As a 36-year-old Serbian, Djokovic now outpaces Serena Williams by a solitary major singles title, rendering him the first player with 24 victories open era, which started in 1968. Margaret Court netted 24 overall, albeit 13 of those were acquired pre-professional players’ membership within the Slam events.
The second set, lasting 1 hour and 44 minutes, proved a particular trial. It was as much about persistency as skill, and Djokovic seemed on the verge of collapse. Following some of the most grueling points, of which there were numerous, Djokovic would stoop, hands on knees or leaning on his racket for support, or pause to stretch his legs.
His victory over Medvedev was a sweet avenging. The Russian had defeated Djokovic in the 2021 final at Flushing Meadows, effectively ending the latter’s bid for the first men’s calendar-year Grand Slam in over fifty years. The result crowned Djokovic as the oldest male champion in the U.S. Open, open era.
In a humorous exchange during the trophy presentation, Medvedev asked, “What are you still doing here?”

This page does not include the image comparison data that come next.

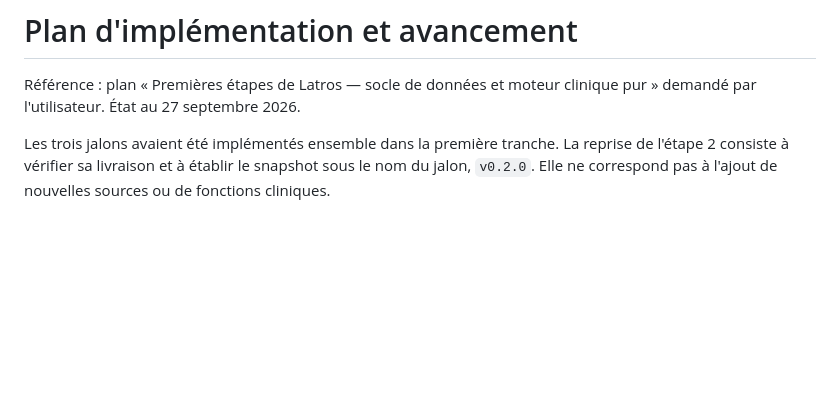
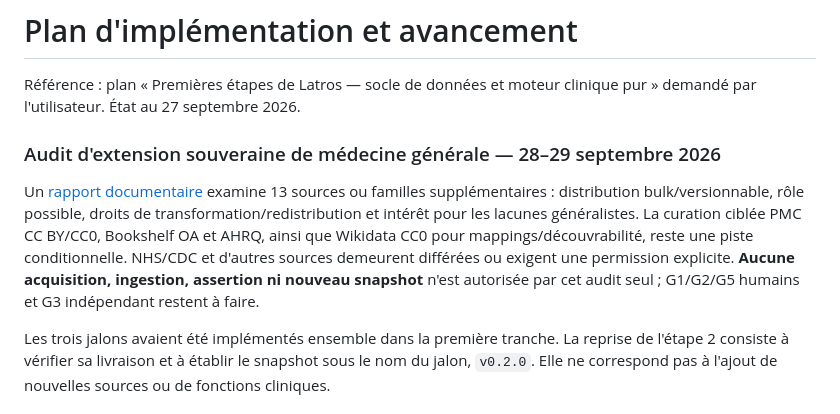
Before and after one commit to GaetanAff/Latros, a Markdown page: docs/plan.md, the part around the change. GitHub-like rendering; blank space fills up the shorter version.

```diff
--- a/docs/plan.md
+++ b/docs/plan.md
@@ -1,6 +1,16 @@
 # Plan d'implémentation et avancement
 
 Référence : plan « Premières étapes de Latros — socle de données et moteur clinique pur » demandé par l'utilisateur. État au 27 septembre 2026.
+
+### Audit d'extension souveraine de médecine générale — 28–29 septembre 2026
+
+Un [rapport documentaire](reports/general-medicine-source-expansion.md) examine 13 sources ou
+familles supplémentaires : distribution bulk/versionnable, rôle possible, droits de
+transformation/redistribution et intérêt pour les lacunes généralistes. La curation ciblée
+PMC CC BY/CC0, Bookshelf OA et AHRQ, ainsi que Wikidata CC0 pour mappings/découvrabilité,
+reste une piste conditionnelle. NHS/CDC et d'autres sources demeurent différées ou exigent
+une permission explicite. **Aucune acquisition, ingestion, assertion ni nouveau snapshot** n'est
+autorisée par cet audit seul ; G1/G2/G5 humains et G3 indépendant restent à faire.
 
 Les trois jalons avaient été implémentés ensemble dans la première tranche. La reprise de l'étape 2 consiste à vérifier sa livraison et à établir le snapshot sous le nom du jalon, `v0.2.0`. Elle ne correspond pas à l'ajout de nouvelles sources ou de fonctions cliniques.
 
```
Also changed, not shown: README.md (+5 -0 lines), docs/history.md (+13 -1 lines).
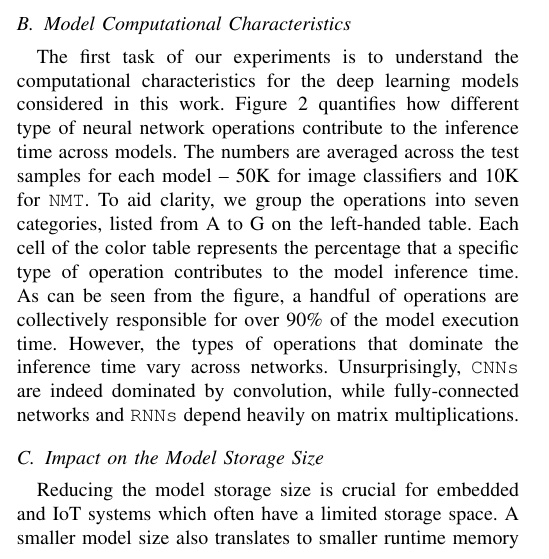
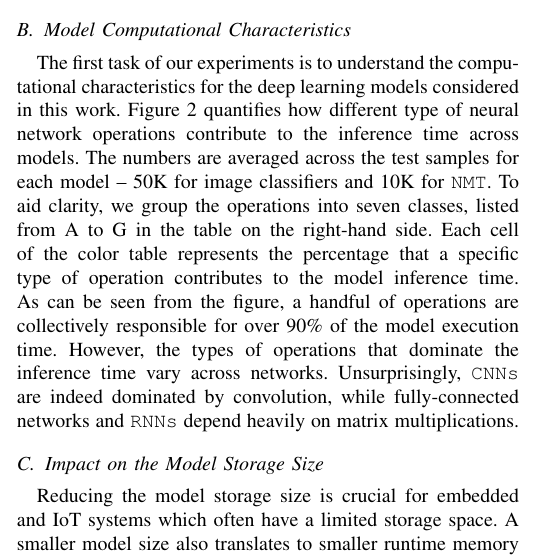
Before and after one commit to jianbinfang/icpads, a LaTeX paper (paper.tex, which reads results.tex): part of one column of page 3 of 8, cut so that both start at the same text. Compiled offline with pdfLaTeX.

Commit message:
off to bed

```diff
--- a/results.tex
+++ b/results.tex
@@ -28,11 +28,11 @@ Our experiments try to answer the following questions:
 The first task of our experiments is to understand the computational characteristics for the deep learning models considered in this work.
 Figure~\ref{fig:breakdown11} quantifies how different type of neural network operations contribute to the inference time across models. The
 numbers are averaged across the test samples for each model -- 50K for image classifiers and 10K for \texttt{NMT}. To aid clarity, we group
-the operations into seven categories, listed from A to G on the left-handed table. Each cell of the color table represents the percentage
-that a specific type of operation contributes to the model inference time. As can be seen from the figure, a handful of operations are
-collectively responsible for over 90\% of the model execution time. However, the types of operations that dominate the inference time vary
-across networks. Unsurprisingly, \CNNs are indeed dominated by convolution, while fully-connected networks and \RNNs depend heavily on
-matrix multiplications.
+the operations into seven classes, listed from A to G in the table on the right-hand side. Each cell of the color table represents the
+percentage that a specific type of operation contributes to the model inference time. As can be seen from the figure, a handful of
+operations are collectively responsible for over 90\% of the model execution time. However, the types of operations that dominate the
+inference time vary across networks. Unsurprisingly, \CNNs are indeed dominated by convolution, while fully-connected networks and \RNNs
+depend heavily on matrix multiplications.
 
 \begin{figure*}[!t]
 \centering
```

Djokovic’s fourth victory in New York, after having been barred from competition a year prior due to a lack of COVID-19 vaccination, adds to his impressive collection of 10 Australian Open, 7 Wimbledon, and 3 French Open trophies. His 24 Grand Slam titles help extend his lead over other male players. Rafael Nadal, sidelined since January due to a hip issue that necessitated surgery, holds 22 titles while retired Roger Federer finished with 20.
As the match concluded, a respectfully Medvedev tapped Djokovic’s chest during a chat at the net. The Serb enthusiastically tossed his racket aside, raised his arms, before dropping to his knees in prayer-like observation. Afterwards, he sought out his daughter, son, wife, and team for hugs and congratulations.

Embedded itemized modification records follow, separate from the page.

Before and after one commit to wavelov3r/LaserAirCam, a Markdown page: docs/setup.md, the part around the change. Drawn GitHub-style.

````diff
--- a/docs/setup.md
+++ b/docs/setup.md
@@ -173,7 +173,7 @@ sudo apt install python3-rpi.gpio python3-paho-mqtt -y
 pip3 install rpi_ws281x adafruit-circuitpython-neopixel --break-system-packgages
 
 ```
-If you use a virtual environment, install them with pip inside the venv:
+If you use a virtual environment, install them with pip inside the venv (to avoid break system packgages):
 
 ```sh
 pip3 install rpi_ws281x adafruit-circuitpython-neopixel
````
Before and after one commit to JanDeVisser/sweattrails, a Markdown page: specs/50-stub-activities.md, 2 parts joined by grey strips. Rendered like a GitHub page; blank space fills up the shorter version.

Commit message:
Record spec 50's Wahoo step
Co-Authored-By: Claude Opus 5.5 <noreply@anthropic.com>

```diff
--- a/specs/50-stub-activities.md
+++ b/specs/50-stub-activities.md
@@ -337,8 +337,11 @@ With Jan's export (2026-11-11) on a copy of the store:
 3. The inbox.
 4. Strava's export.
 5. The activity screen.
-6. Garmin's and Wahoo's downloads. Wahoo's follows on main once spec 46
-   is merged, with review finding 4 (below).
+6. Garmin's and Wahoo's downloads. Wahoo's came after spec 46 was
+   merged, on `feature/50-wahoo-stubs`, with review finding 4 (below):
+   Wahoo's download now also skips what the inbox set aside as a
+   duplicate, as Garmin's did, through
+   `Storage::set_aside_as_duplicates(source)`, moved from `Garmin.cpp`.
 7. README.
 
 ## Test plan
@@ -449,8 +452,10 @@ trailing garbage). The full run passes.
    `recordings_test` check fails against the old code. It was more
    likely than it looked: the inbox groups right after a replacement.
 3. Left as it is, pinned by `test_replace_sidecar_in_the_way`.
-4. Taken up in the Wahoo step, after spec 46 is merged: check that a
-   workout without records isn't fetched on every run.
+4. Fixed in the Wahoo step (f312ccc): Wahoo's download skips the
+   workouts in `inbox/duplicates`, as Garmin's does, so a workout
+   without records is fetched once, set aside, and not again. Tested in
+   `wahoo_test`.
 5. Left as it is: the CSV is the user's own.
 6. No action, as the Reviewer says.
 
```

Shortly afterward, Djokovic sported a shirt with “24” and “Mamba Forever” emblazoned on it– a homage to the late NBA star, Kobe Bryant. To top it off, he wore a white jacket brandishing the same significant number.

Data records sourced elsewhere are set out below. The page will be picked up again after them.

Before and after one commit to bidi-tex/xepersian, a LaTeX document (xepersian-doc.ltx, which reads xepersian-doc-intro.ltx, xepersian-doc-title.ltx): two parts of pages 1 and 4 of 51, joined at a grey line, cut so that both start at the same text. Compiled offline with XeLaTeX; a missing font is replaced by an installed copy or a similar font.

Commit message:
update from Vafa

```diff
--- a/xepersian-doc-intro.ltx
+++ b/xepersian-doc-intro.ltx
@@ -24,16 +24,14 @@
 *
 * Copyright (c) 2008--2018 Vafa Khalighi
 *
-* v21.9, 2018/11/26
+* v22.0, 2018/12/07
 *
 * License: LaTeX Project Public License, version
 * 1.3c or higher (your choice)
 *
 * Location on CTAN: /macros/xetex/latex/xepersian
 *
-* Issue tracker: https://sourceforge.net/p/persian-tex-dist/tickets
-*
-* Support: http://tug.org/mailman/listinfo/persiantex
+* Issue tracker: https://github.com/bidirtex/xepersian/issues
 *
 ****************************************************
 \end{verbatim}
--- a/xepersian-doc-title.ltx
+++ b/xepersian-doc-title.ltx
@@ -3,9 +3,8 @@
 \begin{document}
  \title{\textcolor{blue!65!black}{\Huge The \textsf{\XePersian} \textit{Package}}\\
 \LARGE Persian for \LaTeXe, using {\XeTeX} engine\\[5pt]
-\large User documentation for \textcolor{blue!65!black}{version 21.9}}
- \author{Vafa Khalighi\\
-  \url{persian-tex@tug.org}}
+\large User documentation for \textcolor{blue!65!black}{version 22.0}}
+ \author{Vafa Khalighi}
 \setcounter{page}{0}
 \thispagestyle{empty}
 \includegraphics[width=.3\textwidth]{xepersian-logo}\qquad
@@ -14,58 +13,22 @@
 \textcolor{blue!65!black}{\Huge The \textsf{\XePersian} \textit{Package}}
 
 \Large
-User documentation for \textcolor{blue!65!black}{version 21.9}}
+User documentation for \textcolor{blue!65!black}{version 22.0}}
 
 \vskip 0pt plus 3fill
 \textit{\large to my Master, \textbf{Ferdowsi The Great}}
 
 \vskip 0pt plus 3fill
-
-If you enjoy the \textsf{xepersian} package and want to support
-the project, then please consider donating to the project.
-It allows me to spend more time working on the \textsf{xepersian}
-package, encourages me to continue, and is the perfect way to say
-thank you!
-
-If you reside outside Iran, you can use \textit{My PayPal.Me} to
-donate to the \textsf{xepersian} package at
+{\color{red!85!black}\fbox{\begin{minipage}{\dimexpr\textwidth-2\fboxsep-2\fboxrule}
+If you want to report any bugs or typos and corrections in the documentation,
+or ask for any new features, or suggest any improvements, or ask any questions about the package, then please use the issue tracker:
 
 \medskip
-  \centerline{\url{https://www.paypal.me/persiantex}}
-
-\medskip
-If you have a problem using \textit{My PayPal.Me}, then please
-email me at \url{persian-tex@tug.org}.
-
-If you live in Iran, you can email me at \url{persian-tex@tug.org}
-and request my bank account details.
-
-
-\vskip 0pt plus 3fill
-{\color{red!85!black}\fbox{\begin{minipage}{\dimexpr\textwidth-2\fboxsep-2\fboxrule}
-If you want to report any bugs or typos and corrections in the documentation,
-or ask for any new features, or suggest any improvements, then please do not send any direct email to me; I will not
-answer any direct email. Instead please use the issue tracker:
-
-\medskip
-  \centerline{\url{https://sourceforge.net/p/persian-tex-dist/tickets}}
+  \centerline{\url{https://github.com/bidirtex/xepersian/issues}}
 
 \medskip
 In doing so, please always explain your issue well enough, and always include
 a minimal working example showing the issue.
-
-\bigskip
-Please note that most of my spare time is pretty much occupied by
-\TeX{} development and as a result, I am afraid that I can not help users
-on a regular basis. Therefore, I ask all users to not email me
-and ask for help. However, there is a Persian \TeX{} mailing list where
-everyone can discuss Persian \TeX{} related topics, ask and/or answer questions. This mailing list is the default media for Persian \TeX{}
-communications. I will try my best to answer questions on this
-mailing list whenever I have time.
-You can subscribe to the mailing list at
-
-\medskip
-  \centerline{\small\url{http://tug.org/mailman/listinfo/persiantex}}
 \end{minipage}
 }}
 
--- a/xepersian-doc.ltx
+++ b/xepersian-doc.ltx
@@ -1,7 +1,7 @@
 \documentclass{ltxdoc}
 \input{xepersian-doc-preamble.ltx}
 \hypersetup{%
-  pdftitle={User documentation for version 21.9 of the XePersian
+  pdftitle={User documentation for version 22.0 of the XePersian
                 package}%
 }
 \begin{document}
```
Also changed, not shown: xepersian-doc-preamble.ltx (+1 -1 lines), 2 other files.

Despite a rare fall to Carlos Alcaraz at Wimbledon’s final in July, Djokovic impressively maintained a 27-1 record in the sport’s most prestigious events this season. On Monday, he will ascend to the world No. 1 ranking, surpassing Alcaraz in the process.
Presenting an image of unwavering calm before the final started, Djokovic showed no evidence of nerves, a stark contrast to the tension briefly evident during the semi-finals against the unseeded American Ben Shelton.
His movements were graceful, his stroke impeccable, Djokovic was at his best. Breaking stride, Medvedev seemed somewhat rigid, plagued by inconsistency. But Djokovic stayed on course, displaying all the consistency of a metronome and anticipation of a seer. He scurried across the court, answering each attack with grace and precision as was his style.